Let’s all give each other a swift kick in the gluteus maximus, shall we?
It’s inevitable. If you are a human being, at some point during your life, you are not going to feel like doing something you have to do. Sometimes the reason is superficial: you’re simply not in the mood to do something in the same way you’re simply not in the mood for a taco.
(Sorry. Who am I kidding? Who’s ever not in the mood for a taco?)
Sometimes you don’t want to wake up early and run, to gut out another hill repeat, to roll out your IT band for the thousandth time, simply because you don’t feel like it. It’s like not being in the mood to listen to The Eagles. I mean, who doesn’t love The Eagles? Just because “Desperado” doesn’t happen to float your boat at this very moment doesn’t mean you don’t like The Eagles. It just means you’re not in the mood to listen to “Desperado.”
I literally have no idea what point I was trying to make.
But at other times, aversion stems from something much deeper. We find that we’re tired. Our pursuits were grand when we first started, but now the effort required to keep going seems to outweigh the rewards. Determination slackens. Rock solid conviction becomes perforated with tiny holes through which doubts begin to percolate. We begin to rationalize concessions. We begin to compromise.
One less 400-meter repeat won’t make or break me.
It doesn’t matter if I skip this workout.
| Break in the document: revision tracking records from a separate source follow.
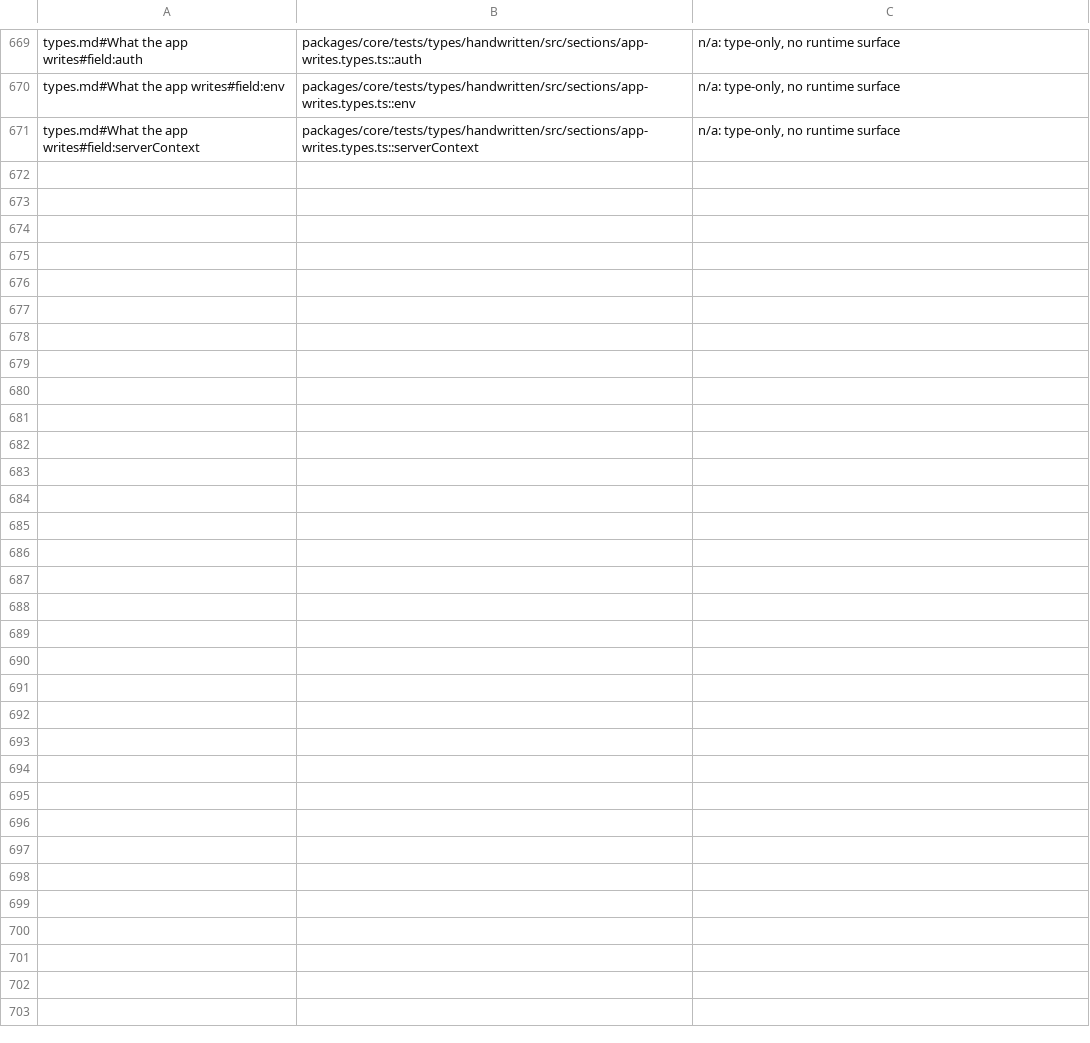
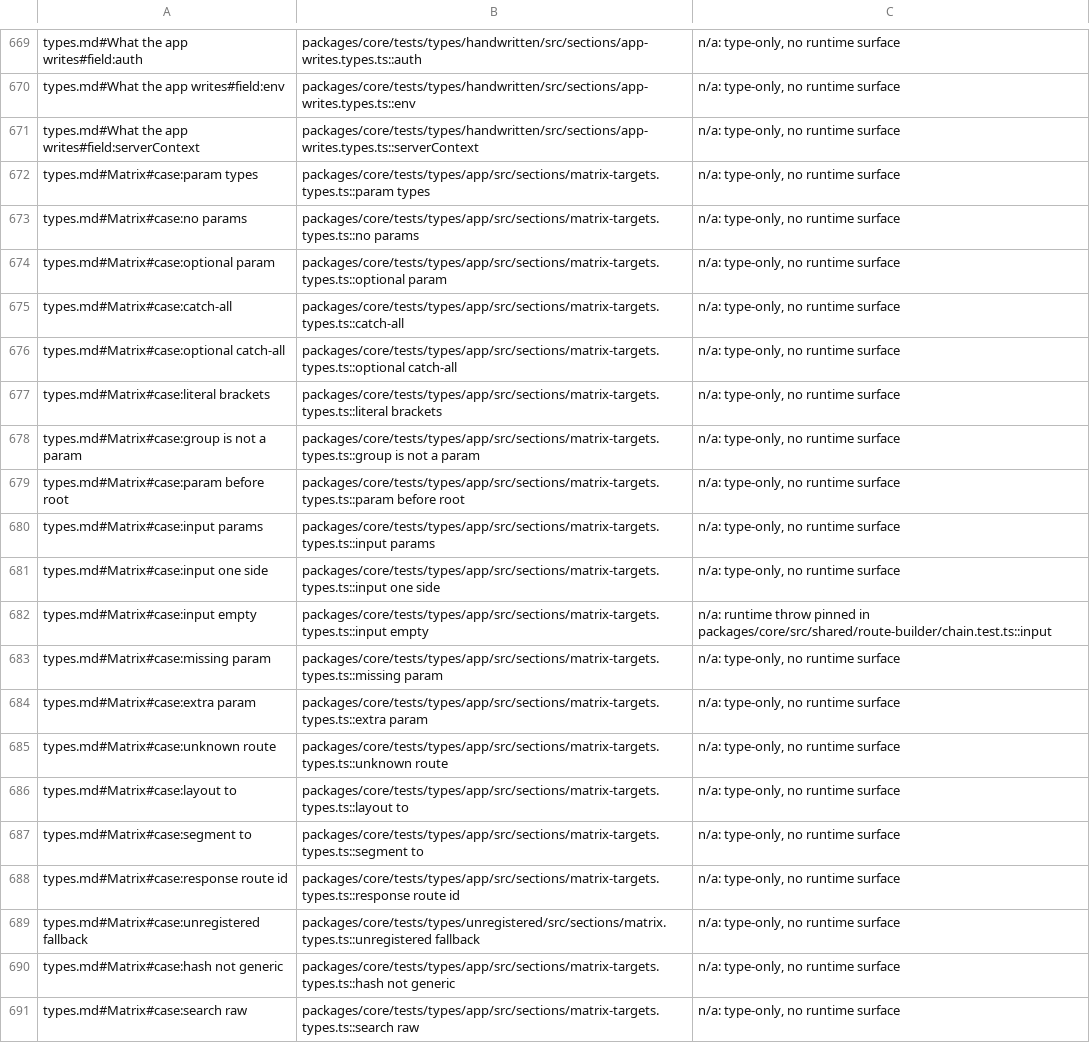
Before and after one commit to lovrozagar/flare, a TSV file: blueprint/coverage.tsv, drawn as a sheet; only a part is shown, gaps mark what is left out; the diff covers the shown part only; the diff names each change by its address in the sheet, - before the commit and + after, or states it on an @@ line.

Commit message:
test(bit-07): types.md Matrix params, targets, and search rows map to package-entry cases
Plan 25 5.2, the Matrix, first row group (rows 1 to 30, `param types`
through `parent search hidden`): sections/matrix-targets.types.ts carries 29
rows through the package entries against the types app's generated
register, each row's positive program as expectTypeOf and its negative as
@ts-expect-error: the bracket params, inputs, missing and extra params, an
unknown, layout, segment, or response target, the non-generic hash, the raw,
validated, imported, factory, never, union, required, optional, extra, and
empty search outputs, and a parent's search staying hidden.

`unregistered fallback` needs an app with no register at all, so a third
fixture, tests/types/unregistered, has one route and no register;
app.test.ts `unregistered app` compiles it with skipLibCheck off and on. The
fixture compile cases share `fixtureErrors`, which returns each run's errors
for the case to assert. packages/core's tsconfig excludes the fixture.

The reader: 102 errors to 72, types.md 101 to 71. `input empty` names
chain.test.ts `input` for its runtime throw; the rest are type-only.

5.3: 29 of 29 mutants killed on the app and 1 of 1 on the unregistered
fixture, each in one tsc run.

Blueprint: the map file, 30 rows; files.tsv, matrix-targets.types.ts and the
four unregistered fixture files.

```diff
--- a/blueprint/coverage.tsv
+++ b/blueprint/coverage.tsv
+row 672: types.md#Matrix#case:param types | packages/core/tests/types/app/src/sections/matrix-targets.types.ts::param types | n/a: type-only, no runtime surface
+row 673: types.md#Matrix#case:no params | packages/core/tests/types/app/src/sections/matrix-targets.types.ts::no params | n/a: type-only, no runtime surface
+row 674: types.md#Matrix#case:optional param | packages/core/tests/types/app/src/sections/matrix-targets.types.ts::optional param | n/a: type-only, no runtime surface
+row 675: types.md#Matrix#case:catch-all | packages/core/tests/types/app/src/sections/matrix-targets.types.ts::catch-all | n/a: type-only, no runtime surface
+row 676: types.md#Matrix#case:optional catch-all | packages/core/tests/types/app/src/sections/matrix-targets.types.ts::optional catch-all | n/a: type-only, no runtime surface
+row 677: types.md#Matrix#case:literal brackets | packages/core/tests/types/app/src/sections/matrix-targets.types.ts::literal brackets | n/a: type-only, no runtime surface
+row 678: types.md#Matrix#case:group is not a param | packages/core/tests/types/app/src/sections/matrix-targets.types.ts::group is not a param | n/a: type-only, no runtime surface
+row 679: types.md#Matrix#case:param before root | packages/core/tests/types/app/src/sections/matrix-targets.types.ts::param before root | n/a: type-only, no runtime surface
+row 680: types.md#Matrix#case:input params | packages/core/tests/types/app/src/sections/matrix-targets.types.ts::input params | n/a: type-only, no runtime surface
+row 681: types.md#Matrix#case:input one side | packages/core/tests/types/app/src/sections/matrix-targets.types.ts::input one side | n/a: type-only, no runtime surface
+row 682: types.md#Matrix#case:input empty | packages/core/tests/types/app/src/sections/matrix-targets.types.ts::input empty | n/a: runtime throw pinned in packages/core/src/shared/route-builder/chain.test.ts::input
+row 683: types.md#Matrix#case:missing param | packages/core/tests/types/app/src/sections/matrix-targets.types.ts::missing param | n/a: type-only, no runtime surface
+row 684: types.md#Matrix#case:extra param | packages/core/tests/types/app/src/sections/matrix-targets.types.ts::extra param | n/a: type-only, no runtime surface
+row 685: types.md#Matrix#case:unknown route | packages/core/tests/types/app/src/sections/matrix-targets.types.ts::unknown route | n/a: type-only, no runtime surface
+row 686: types.md#Matrix#case:layout to | packages/core/tests/types/app/src/sections/matrix-targets.types.ts::layout to | n/a: type-only, no runtime surface
+row 687: types.md#Matrix#case:segment to | packages/core/tests/types/app/src/sections/matrix-targets.types.ts::segment to | n/a: type-only, no runtime surface
+row 688: types.md#Matrix#case:response route id | packages/core/tests/types/app/src/sections/matrix-targets.types.ts::response route id | n/a: type-only, no runtime surface
+row 689: types.md#Matrix#case:unregistered fallback | packages/core/tests/types/unregistered/src/sections/matrix.types.ts::unregistered fallback | n/a: type-only, no runtime surface
+row 690: types.md#Matrix#case:hash not generic | packages/core/tests/types/app/src/sections/matrix-targets.types.ts::hash not generic | n/a: type-only, no runtime surface
+row 691: types.md#Matrix#case:search raw | packages/core/tests/types/app/src/sections/matrix-targets.types.ts::search raw | n/a: type-only, no runtime surface
```
Also changed, not shown: 10 added rows elsewhere in this file, blueprint/files.tsv, 7 other files.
What’s one more piece of cake going to do?
I don’t notice a difference whether or not I do tempo runs, and I’m just not feeling it today.
Weariness, in its faintest, most unrecognizable form, manifests itself as futility.
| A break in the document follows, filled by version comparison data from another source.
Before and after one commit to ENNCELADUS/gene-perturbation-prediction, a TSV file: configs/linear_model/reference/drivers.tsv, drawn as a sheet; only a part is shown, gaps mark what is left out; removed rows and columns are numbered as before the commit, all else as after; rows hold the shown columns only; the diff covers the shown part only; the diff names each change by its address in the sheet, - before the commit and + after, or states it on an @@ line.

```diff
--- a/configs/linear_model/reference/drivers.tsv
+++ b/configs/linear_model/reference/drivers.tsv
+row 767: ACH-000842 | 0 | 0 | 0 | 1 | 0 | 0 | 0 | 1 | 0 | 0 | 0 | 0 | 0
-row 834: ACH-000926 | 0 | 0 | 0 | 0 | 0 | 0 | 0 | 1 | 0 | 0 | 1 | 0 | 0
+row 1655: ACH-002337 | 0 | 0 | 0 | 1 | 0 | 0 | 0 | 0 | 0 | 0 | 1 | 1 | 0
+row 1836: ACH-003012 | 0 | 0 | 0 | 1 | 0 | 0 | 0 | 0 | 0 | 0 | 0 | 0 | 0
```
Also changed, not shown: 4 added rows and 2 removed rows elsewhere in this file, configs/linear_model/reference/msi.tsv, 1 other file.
Guys, emotions are fickle. They are mighty, but they are fickle. The only guarantee with emotions is that they will change. Yes, we can be moved to do great things—take up running for the first time, sign up for a marathon, eat better, quit unhealthy habits—but beginning an enterprise and seeing it through to the end are two different things. In the first case, emotions suffice (to a fault). In the latter, they fail miserably.
C.S. Lewis wisely cautioned, “We have to be continually reminded of what we believe. Neither this belief nor any other will automatically remain alive in the mind. It must be fed.”
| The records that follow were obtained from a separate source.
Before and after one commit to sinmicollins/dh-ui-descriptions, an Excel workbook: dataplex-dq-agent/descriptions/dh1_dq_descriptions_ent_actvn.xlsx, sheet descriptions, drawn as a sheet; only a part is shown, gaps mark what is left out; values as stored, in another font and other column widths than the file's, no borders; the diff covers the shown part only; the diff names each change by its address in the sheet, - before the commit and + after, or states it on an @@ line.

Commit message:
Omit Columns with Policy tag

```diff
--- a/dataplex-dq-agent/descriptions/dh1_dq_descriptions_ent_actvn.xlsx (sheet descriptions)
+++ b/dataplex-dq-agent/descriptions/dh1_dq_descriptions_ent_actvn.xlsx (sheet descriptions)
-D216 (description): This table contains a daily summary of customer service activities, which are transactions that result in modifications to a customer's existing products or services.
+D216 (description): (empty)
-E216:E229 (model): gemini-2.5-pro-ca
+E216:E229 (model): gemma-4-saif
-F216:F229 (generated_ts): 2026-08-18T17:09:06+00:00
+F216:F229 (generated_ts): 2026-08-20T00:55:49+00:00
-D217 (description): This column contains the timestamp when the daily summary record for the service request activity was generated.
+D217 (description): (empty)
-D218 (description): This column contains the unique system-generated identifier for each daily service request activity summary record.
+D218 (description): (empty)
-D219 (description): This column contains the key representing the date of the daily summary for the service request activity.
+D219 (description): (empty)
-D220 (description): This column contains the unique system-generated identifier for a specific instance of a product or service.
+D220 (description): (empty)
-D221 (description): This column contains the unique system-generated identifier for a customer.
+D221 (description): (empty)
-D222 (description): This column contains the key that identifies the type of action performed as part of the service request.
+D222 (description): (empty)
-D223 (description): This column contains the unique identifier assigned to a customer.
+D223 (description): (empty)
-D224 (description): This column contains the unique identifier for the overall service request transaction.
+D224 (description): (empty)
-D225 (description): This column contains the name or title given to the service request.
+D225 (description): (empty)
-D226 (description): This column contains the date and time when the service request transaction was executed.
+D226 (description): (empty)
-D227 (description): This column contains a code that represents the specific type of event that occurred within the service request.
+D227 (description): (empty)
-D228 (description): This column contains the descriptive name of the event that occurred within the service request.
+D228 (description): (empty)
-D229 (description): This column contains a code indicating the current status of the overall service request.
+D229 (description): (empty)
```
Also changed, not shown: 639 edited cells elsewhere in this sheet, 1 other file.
We need to be deliberate not just in taking action, but in reminding ourselves why we are taking that action in the first place. We are our own judge and jury. Every day, we hand ourselves a verdict: is what we’re doing worth it or not? We must be intentional and vigilant in supplying positive evidence that our efforts are not in vain. In running. In health. In work. In family. In faith.
It is a delightful thing, to be in the mood to do something at the very moment it needs to be done. It is also a rare thing (at least for me). But emotions are just that: emotions. They are fleeting little fiends that cause more trouble than they have a right to. Our plans are too big and our ideas too grand to surrender to an emotional whim.
The next time you don’t feel like doing something, give yourself a swift kick in the tush and go do whatever it is you need to do. Because the little things matter. That last 400. That brownie you didn’t eat. That tempo run you rocked. They matter. Day after day. Mile after mile. You will see the rewards.
And then you can go celebrate with a taco. Or The Eagles.